May 28th, 2018

Mandy Cook

Inter-generational achievement

A mother-daughter graduating duo have taken a surprisingly similar path to arrive at their shared convocation day this spring – just with a few decades in the difference.

While mom Colleen McConnell first enrolled at Memorial in 1984 planning to study biology and physics, daughter Alexandra Vaughan-Jackson signed up for biochemistry in 2012.

But on Wednesday, May 30, the women will collect their newly minted business degrees during the same convocation ceremony at the St. John’s Arts and Culture Centre.

Naturally enough, they’re both excited about the upcoming event.

“It’s awesome!” said Alexandra, who will receive a bachelor of commerce (co-op.) degree.

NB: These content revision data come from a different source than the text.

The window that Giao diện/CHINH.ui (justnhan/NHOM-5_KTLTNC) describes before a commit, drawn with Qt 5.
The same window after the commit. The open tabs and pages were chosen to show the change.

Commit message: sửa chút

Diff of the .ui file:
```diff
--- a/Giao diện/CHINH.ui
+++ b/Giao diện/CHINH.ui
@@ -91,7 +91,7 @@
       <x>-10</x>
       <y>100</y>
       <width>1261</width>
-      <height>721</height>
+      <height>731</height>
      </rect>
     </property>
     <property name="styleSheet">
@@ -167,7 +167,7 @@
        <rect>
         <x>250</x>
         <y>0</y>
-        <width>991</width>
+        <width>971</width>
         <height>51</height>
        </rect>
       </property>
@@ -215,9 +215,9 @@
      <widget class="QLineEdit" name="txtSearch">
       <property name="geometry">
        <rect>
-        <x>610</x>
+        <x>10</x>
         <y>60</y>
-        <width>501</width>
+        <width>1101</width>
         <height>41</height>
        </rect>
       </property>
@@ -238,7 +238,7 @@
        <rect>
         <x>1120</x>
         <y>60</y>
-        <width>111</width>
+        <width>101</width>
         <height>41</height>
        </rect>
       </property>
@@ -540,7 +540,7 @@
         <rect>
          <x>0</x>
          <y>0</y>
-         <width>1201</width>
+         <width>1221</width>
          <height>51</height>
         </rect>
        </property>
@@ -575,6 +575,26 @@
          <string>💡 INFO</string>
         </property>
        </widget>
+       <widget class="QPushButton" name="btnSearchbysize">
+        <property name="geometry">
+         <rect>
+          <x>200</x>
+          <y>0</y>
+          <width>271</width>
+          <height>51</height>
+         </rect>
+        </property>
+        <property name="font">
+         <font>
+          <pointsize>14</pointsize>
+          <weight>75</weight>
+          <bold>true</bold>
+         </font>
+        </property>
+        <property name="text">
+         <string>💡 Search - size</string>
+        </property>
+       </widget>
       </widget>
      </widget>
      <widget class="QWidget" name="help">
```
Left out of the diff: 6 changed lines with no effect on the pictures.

“Mom has put in so much work into getting this degree and I am so proud of her. With us graduating at the same time, it’s like a culmination of both of our hard work towards our degrees, and I cannot wait.”

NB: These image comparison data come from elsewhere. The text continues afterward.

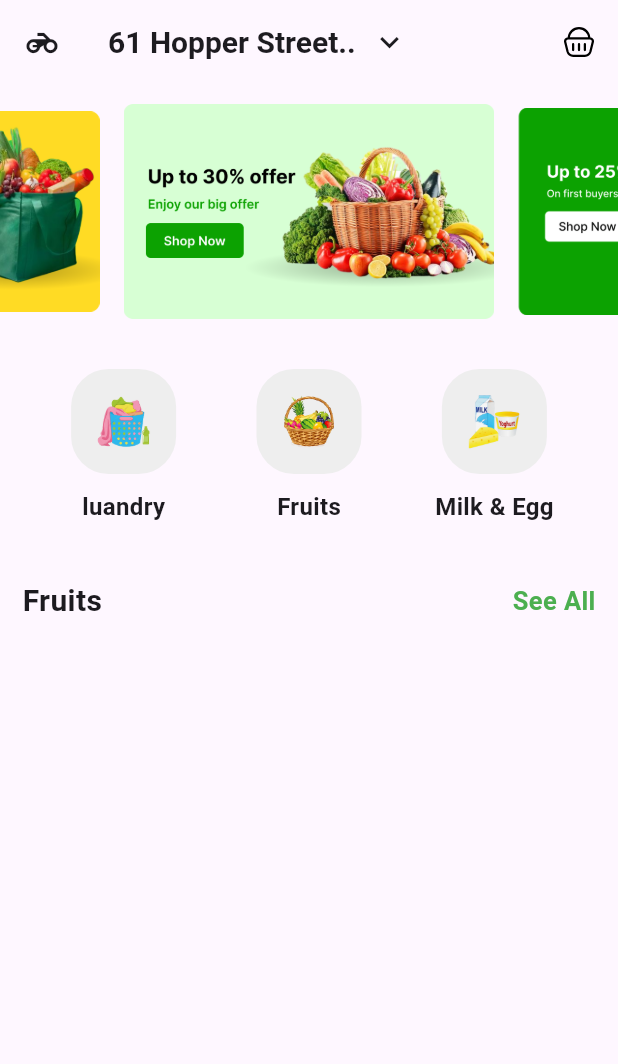
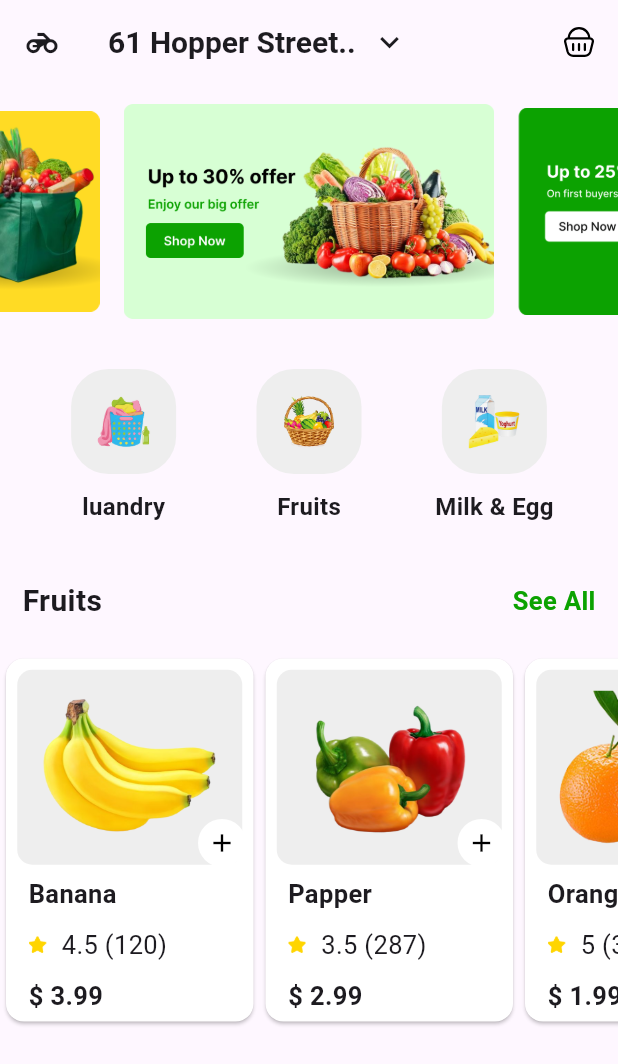
Before and after one commit to AhmedAbdelgawadHassan/Fruit_App, a Flutter app: the screen it shows after launch, on a phone screen of 412 x 824 dp. Shown: the top 1064 px of the screen. Run offline on Flutter 3.47's test engine with Material 3 defaults, Android fonts, the phone set to English and light mode, and no system bars; drawn by our look-alikes of carousel_slider; our stand-ins replace flutter_svg.

Commit message:
Add Fruits List and finish App

```diff
--- a/lib/colors.dart
+++ b/lib/colors.dart
@@ -1,3 +1,7 @@
-  import 'package:flutter/material.dart';
 
- Color PrimartyColor = Color(0xff0CA201);
+import 'package:flutter/material.dart';
+
+class Appcolors
+{
+  static  Color primartyColor = Color(0xff0CA201);
+}
--- /dev/null
+++ b/lib/models/ProductModel.dart
@@ -0,0 +1,10 @@
+class ProductModel
+{
+  final String name;
+  final String image;
+  final String price;
+  final String rate;
+  final String rateCount;
+
+  ProductModel({required this.rateCount ,required this.name, required this.image, required this.price, required this.rate});
+}
--- a/lib/views/home_view.dart
+++ b/lib/views/home_view.dart
@@ -2,7 +2,9 @@
 
 import 'package:flutter/material.dart';
 import 'package:flutter_svg/flutter_svg.dart';
+import 'package:fruit/colors.dart';
 import 'package:fruit/widgets/banners.dart';
+import 'package:fruit/widgets/fruitsList.dart';
 import 'package:fruit/widgets/types_banner.dart';
 
 class HomeView extends StatelessWidget {
@@ -45,11 +47,13 @@ class HomeView extends StatelessWidget {
                   Spacer(),
                   Text(
                     "See All",
-                    style: TextStyle(fontSize: 17, fontWeight: FontWeight.bold,color: Colors.green),
+                    style: TextStyle(fontSize: 17, fontWeight: FontWeight.bold,color: Appcolors.primartyColor),
                   ),
                 ],
               ),
-            )
+            ),
+            SizedBox(height: 20),
+            Fruitslist(),
 
         ],
         ),
--- /dev/null
+++ b/lib/widgets/fruitsList.dart
@@ -0,0 +1,81 @@
+// ignore_for_file: must_be_immutable
+
+import 'package:flutter/material.dart';
+import 'package:fruit/models/ProductModel.dart';
+import 'package:fruit/widgets/product_item.dart';
+
+class Fruitslist extends StatefulWidget {
+  Fruitslist({super.key});
+
+  @override
+  State<Fruitslist> createState() => _FruitslistState();
+}
+
+class _FruitslistState extends State<Fruitslist> {
+  List<ProductModel> product = [
+    ProductModel(
+      name: "Banana",
+      image: "assets/fruits/banana.png",
+      price: "3.99",
+      rate: "4.5",
+      rateCount: "120",
+    ),
+    ProductModel(
+      name: "Papper",
+      image: "assets/fruits/papper.png",
+      price: "2.99",
+      rate: "3.5",
+      rateCount: "287",
+    ),
+    ProductModel(
+      name: "Orange",
+      image: "assets/fruits/orange.png",
+      price: "1.99",
+      rate: "5",
+      rateCount: "320",
+    ),
+    ProductModel(
+      name: "Egg",
+      image: "assets/category/egg.png",
+      price: "1.99",
+      rate: "1.2",
+      rateCount: "422",
+    ),
+  ];
+  List basketList = [];
+  void toggleBasket(ProductModel product) {
+    if (basketList.contains(product)) {
+      basketList.remove(product);
+    } else {
+      basketList.add(product);
+    }
+    setState(() {});
+  }
+
+  @override
+  Widget build(BuildContext context) {
+    return Row(
+      children: [
+        Expanded(
+          child: SizedBox(
+            height: 250,
+            child: ListView.builder(
+              scrollDirection: Axis.horizontal,
+              itemCount: product.length,
+              itemBuilder: (context, index) {
+                return ProductItem(
+                  image: product[index].image,
+                  name: product[index].name,
+                  price: product[index].price,
+                  rate: product[index].rate,
+                  rateCount: product[index].rateCount,
+                  onTap: () {},
+                );
+              },
+            ),
+          ),
+        ),
+      ],
+    );
+  }
+}
--- /dev/null
+++ b/lib/widgets/product_item.dart
@@ -0,0 +1,67 @@
+import 'package:flutter/material.dart';
+
+class ProductItem extends StatelessWidget {
+  const ProductItem({super.key, required this.image, required this.name, required this.price, required this.rate, required this.rateCount});
+    final String image;
+    final String name;
+    final String price;
+    final String rate;
+    final String rateCount;
+
+
+  @override
+  Widget build(BuildContext context) {
+
+    return Card(
+      color: Colors.white,
+      child: Column(
+        crossAxisAlignment: CrossAxisAlignment.start,
+        children: [
+          Stack(
+            children:[ Container(
+              margin: EdgeInsets.all(7.5),
+              padding: EdgeInsets.all(10),
+              decoration: BoxDecoration(
+                color: Colors.grey.shade200,
+                borderRadius: BorderRadius.circular(10),
+              ),
+              child: FittedBox(child: Image.asset(image,  width: 130, height: 110, fit: BoxFit.contain)),
+            ),
+            Positioned(
+              right: 5,
+              bottom: 6,
+
+              child: CircleAvatar(
+                radius: 16,
+                backgroundColor: Colors.white,
+                child: Icon(Icons.add, color: Colors.black,size: 20,)))
+        ]),
+        Padding(
+          padding: const EdgeInsets.only(left: 15),
+          child: Column(
+            crossAxisAlignment: CrossAxisAlignment.start,
+            children: [
+                Text(name, style: TextStyle(fontSize: 17, fontWeight: FontWeight.bold)),
+            SizedBox(height: 10),
+            Row(
+              mainAxisSize: MainAxisSize.min,
+              children: [
+                Image.asset('assets/icons/star.png',width: 12,),
+                SizedBox(width: 10),
+                 Text("$rate ($rateCount)", style: TextStyle(fontSize: 17, fontWeight: FontWeight.normal),
+                 ),
+              ],
+            ),
+            SizedBox(height: 10,),
+             Text('\$ $price', style: TextStyle(fontSize: 17, fontWeight: FontWeight.bold)),
+            ],
+
+          ),
+        )
+
+
+        ],
+      ),
+    );
+  }
+}
```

“It’s only really just now sinking in how special it is,” said Colleen, who’ll pick up a bachelor of business administration degree. “Graduating together or even doing a similar program wasn’t something we had considered.”

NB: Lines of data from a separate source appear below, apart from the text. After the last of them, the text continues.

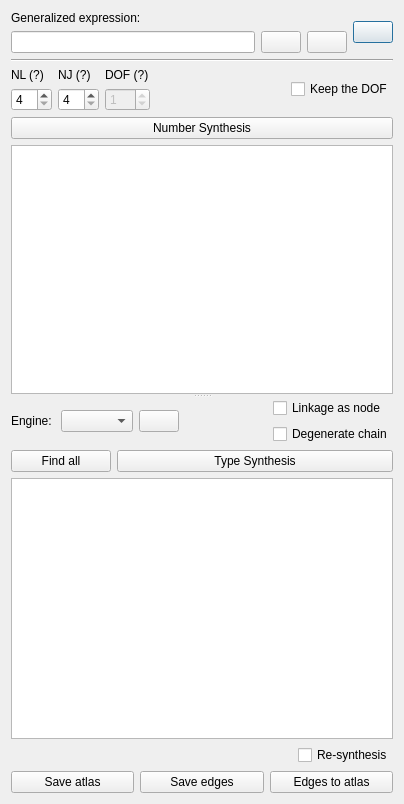
KmolYuan/Pyslvs-UI, file core/synthesis/NumberAndTypeSynthesis/Permutations.ui: the form before one commit.
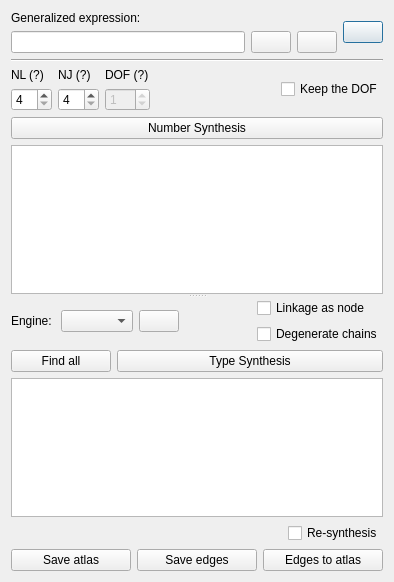
The form after the commit. Icons and pictures are not drawn.

Diff of the .ui file:
```diff
--- a/core/synthesis/NumberAndTypeSynthesis/Permutations.ui
+++ b/core/synthesis/NumberAndTypeSynthesis/Permutations.ui
@@ -6,8 +6,8 @@
    <rect>
     <x>0</x>
     <y>0</y>
-    <width>404</width>
-    <height>804</height>
+    <width>394</width>
+    <height>582</height>
    </rect>
   </property>
   <property name="windowTitle">
@@ -278,7 +278,7 @@
               <string>Keep degenerate chains in the result.</string>
              </property>
              <property name="text">
-              <string>Degenerate chain</string>
+              <string>Degenerate chains</string>
              </property>
             </widget>
            </item>
```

Natural fit

Each woman took a somewhat circuitous route to the Faculty of Business Administration, they say, but, in the end, the business curriculum made a lot of sense for both of them.

While Alexandra is also currently pursuing a bachelor of arts (she hopes to finish this fall), she found the commerce program’s coursework and work terms interesting and engaging.

Colleen, meanwhile, says since she works in a business environment, she wanted a better understanding of the tools and concepts businesspeople use.

“I had a number of courses well in hand at Memorial, plus I live and work in St. John’s, so I had the option to attend courses on campus or via distance,” she said.

Another interesting intersection of the women’s educational experience was when Alexandra landed a work term at Husky Energy – which just so happens to be where Colleen is employed as a communications specialist.

While they were in completely separate areas of the company, they say it was yet another memorable crossover of their time together as Memorial students.

And they both agree that one supported the other – Alexandra says her mother’s excellent organizational skills “really helped” her achieve her degree and Colleen says it was a lot of fun bouncing ideas off her daughter at the dinner table – there was also a healthy amount of competition.

In their one shared course, Business 7000, they chose the same topic for their final paper (albeit with very different approaches) and haven’t forgotten the final scores.

“We both received an A — she finished three points ahead of me,” said Colleen, with a proud smile.